being heard against the decision of Mr. Baron POLLOCK with respect to the
question whether the London and North-Western Railway Company are exempt by the
terms of their Act from the payment of the city tolls.
The case has been down on the list daily for more than a week; but on two
days last week and on the first two days of this week the Court of Appeal was
occupied in hearing an important issue under the Act by which the Government
took over the telegraphs.
In this case the Solicitor-General was on one side, and Mr. BENJAMIN, Q. C.,
was on the other, and the argument of the latter, though it was
unsuccessful, was presented with an acuteness which was much admired. Judgment was given
on Tuesday, but Wednesday is always reserved for interlocutory motions, and
yesterday the paper contained a long catalogue of appeals from orders made on
interlocutory motions.

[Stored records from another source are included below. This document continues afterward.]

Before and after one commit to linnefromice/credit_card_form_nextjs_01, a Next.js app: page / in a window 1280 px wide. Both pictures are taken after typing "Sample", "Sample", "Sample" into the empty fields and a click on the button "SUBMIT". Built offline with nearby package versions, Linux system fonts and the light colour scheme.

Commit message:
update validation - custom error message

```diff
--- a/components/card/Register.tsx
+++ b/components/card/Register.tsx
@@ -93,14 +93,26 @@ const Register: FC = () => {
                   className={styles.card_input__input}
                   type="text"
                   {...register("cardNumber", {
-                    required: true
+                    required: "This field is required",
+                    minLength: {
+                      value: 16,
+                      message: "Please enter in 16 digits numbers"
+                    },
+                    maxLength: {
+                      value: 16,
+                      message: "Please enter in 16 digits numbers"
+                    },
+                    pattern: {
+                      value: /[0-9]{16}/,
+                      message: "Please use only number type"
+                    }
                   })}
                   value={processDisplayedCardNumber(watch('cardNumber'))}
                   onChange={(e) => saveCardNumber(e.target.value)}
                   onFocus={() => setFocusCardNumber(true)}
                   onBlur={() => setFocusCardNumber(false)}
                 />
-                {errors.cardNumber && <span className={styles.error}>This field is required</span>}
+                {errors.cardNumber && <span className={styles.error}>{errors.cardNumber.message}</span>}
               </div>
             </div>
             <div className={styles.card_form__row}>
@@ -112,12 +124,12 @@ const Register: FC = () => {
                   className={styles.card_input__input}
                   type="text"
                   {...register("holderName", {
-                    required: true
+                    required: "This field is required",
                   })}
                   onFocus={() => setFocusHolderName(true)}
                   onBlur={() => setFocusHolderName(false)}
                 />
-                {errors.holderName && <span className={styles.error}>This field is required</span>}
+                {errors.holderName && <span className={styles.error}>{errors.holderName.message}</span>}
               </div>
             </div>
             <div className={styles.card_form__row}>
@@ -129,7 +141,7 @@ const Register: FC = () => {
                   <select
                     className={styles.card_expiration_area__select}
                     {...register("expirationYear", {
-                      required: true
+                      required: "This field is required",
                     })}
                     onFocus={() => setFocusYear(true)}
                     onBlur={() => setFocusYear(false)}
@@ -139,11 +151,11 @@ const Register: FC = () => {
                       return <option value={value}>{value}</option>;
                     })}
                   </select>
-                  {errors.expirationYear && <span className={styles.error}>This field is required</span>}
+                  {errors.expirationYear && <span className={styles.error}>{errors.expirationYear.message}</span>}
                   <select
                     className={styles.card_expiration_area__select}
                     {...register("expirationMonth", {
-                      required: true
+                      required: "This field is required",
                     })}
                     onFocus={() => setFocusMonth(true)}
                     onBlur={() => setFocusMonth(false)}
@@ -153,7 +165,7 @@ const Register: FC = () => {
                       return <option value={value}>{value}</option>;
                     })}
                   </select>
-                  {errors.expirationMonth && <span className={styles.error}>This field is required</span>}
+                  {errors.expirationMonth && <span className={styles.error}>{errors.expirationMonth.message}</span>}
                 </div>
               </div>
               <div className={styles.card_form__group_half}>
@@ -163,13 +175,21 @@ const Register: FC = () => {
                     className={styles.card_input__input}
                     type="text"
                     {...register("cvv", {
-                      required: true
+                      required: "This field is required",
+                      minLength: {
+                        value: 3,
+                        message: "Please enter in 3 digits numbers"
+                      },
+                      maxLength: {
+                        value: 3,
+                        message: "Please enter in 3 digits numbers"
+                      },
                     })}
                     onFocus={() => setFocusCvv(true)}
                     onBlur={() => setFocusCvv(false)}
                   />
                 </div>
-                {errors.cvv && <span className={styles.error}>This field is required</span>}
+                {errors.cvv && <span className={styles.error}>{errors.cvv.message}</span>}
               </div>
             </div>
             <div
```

The Carlisle case will, however, certainly be reached
to-day or to-morrow.